The Chargé in the United Kingdom (Johnson) to the Secretary of State

640. 1. Reference Dunn’s telephone conversation this afternoon. The Foreign Secretary has left for Balmoral. The message therefore was delivered to Vansittart.86 He told me the British Chargé d’Affaires had reported a conversation with Assistant Secretary Wilson. Based on the report of the conversation, an instruction was sent late this afternoon to Mallet in the following sense:

Mallet is to say the British Government is in agreement with the views expressed by Mr. Wilson. They think the meeting should be held as soon as possible. Regarding the character of the invitation and the choice of place, the British [Foreign Office?] suggests The Hague and has already sounded the Netherlands Government secretly and informally; if the Dutch demur they will try Brussels; when they get an answer from either they suggest sounding the other governments who received the League invitation, with a view to a joint invitation being sent to the United States.

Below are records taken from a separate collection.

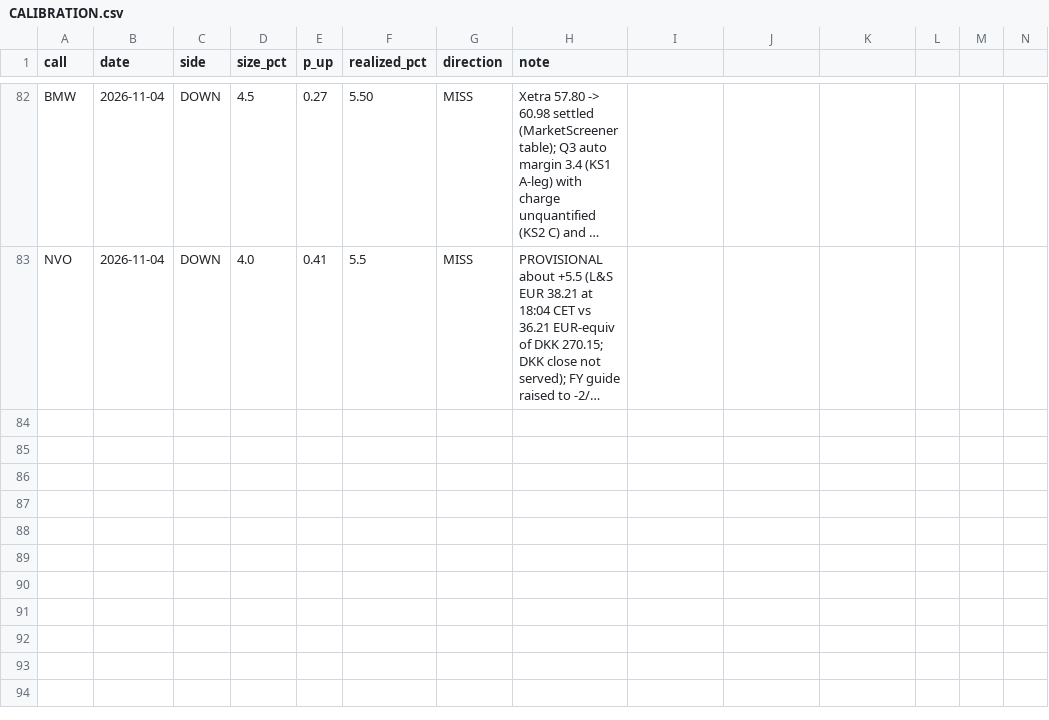
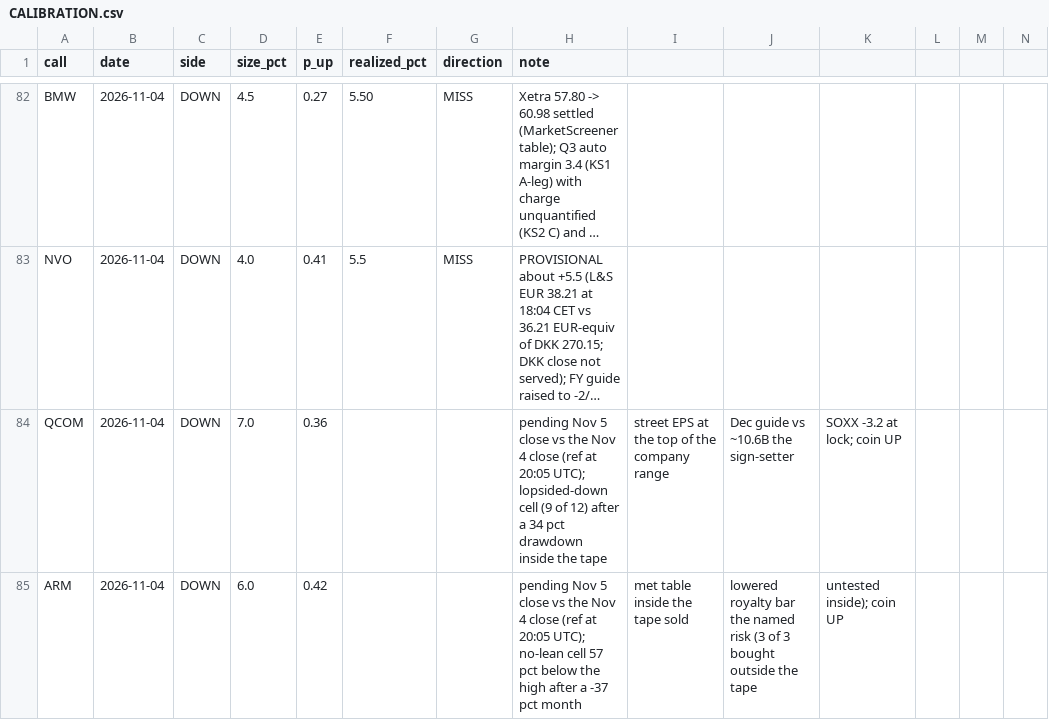
Before and after one commit to buggatidealership/Freedom, a CSV file: docs/adhoc_calls/CALIBRATION.csv, drawn as a sheet; only a part is shown, gaps mark what is left out; long unchanged cells end in …; rows hold the shown columns only; the diff names each change by its address in the sheet, - before the commit and + after, or states it on an @@ line.

```diff
--- a/docs/adhoc_calls/CALIBRATION.csv
+++ b/docs/adhoc_calls/CALIBRATION.csv
+row 84: QCOM | 2026-11-04 | DOWN | 7.0 | 0.36 |  |  | pending Nov 5 close vs the Nov 4 close (ref at 20:05 UTC); lopsided-down cell (9 of 12) after a 34 pct drawdown inside the tape | street EPS at the top of the company range | Dec guide vs ~10.6B the sign-setter | SOXX -3.2 at lock; coin UP
+row 85: ARM | 2026-11-04 | DOWN | 6.0 | 0.42 |  |  | pending Nov 5 close vs the Nov 4 close (ref at 20:05 UTC); no-lean cell 57 pct below the high after a -37 pct month | met table inside the tape sold | lowered royalty bar the named risk (3 of 3 bought outside the tape | untested inside); coin UP
```
Also changed, not shown: 2 other files.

If the United States accepts they suggest those governments together with the United States should then consider inviting Soviet Russia and Germany. The British think these two countries should be invited together of course with any others whom the United States might desire to have invited.

As regards representation, the British think it depends to some extent on the place, but they think the delegates should be of the highest standing. The Foreign Secretary would probably attend and certainly would if the American Secretary of State came.

The British do not know the attitude of Germany and Russia but they will let us know if they get any idea. They strongly desire preliminary contact in London with the American delegation.

2. Vansittart said that with both the Prime Minister87 and the Foreign Secretary away he naturally could make no definite commitment. He explained however that as Mr. Hugh Wilson had mentioned both The Hague and Brussels to Mallet in that order, they had approached the Dutch at once as they felt no time should be lost. A reply from the Dutch may come tomorrow and Vansittart is quite uncertain [Page 70] as to what it will be. I pointed out the difference in the method suggested by the President in point 1 of Dunn’s conversation, for the invitation being extended to non-members of the League who are signatories of the Nine Power Treaty, to that suggested in the instruction to Mallet outlined in section 1 of this telegram; I likewise pointed out that their proposed method apparently took no account of extending an invitation to Japan.

3. Following enumeration refers to the four points of Dunn’s message:

The British would agree entirely to Belgium but having already sounded the Dutch feel they must await the reply. I gather there would be no objection to the suggested method for extending invitations to the United States and Japan but Vansittart said nothing definite about this.
No comment necessary.
They agree entirely with the necessity for convening the meeting at the earliest practicable moment and that the time factor is of the essence.
Vansittart’s personal view is that once the meeting has been agreed upon we should consider at once and decide upon what other nations, outside the purview of the Nine Power Treaty, are to be invited without waiting until the meeting is convened. I suggested personally as a possible interpretation that the President’s point 4 did not purport to preclude a prior decision of the question but rather suggested a final time limit for its consideration.

  1. Sir Robert G. Vansittart, British Permanent Under Secretary of State for Foreign Affairs.
  2. Neville Chamberlain.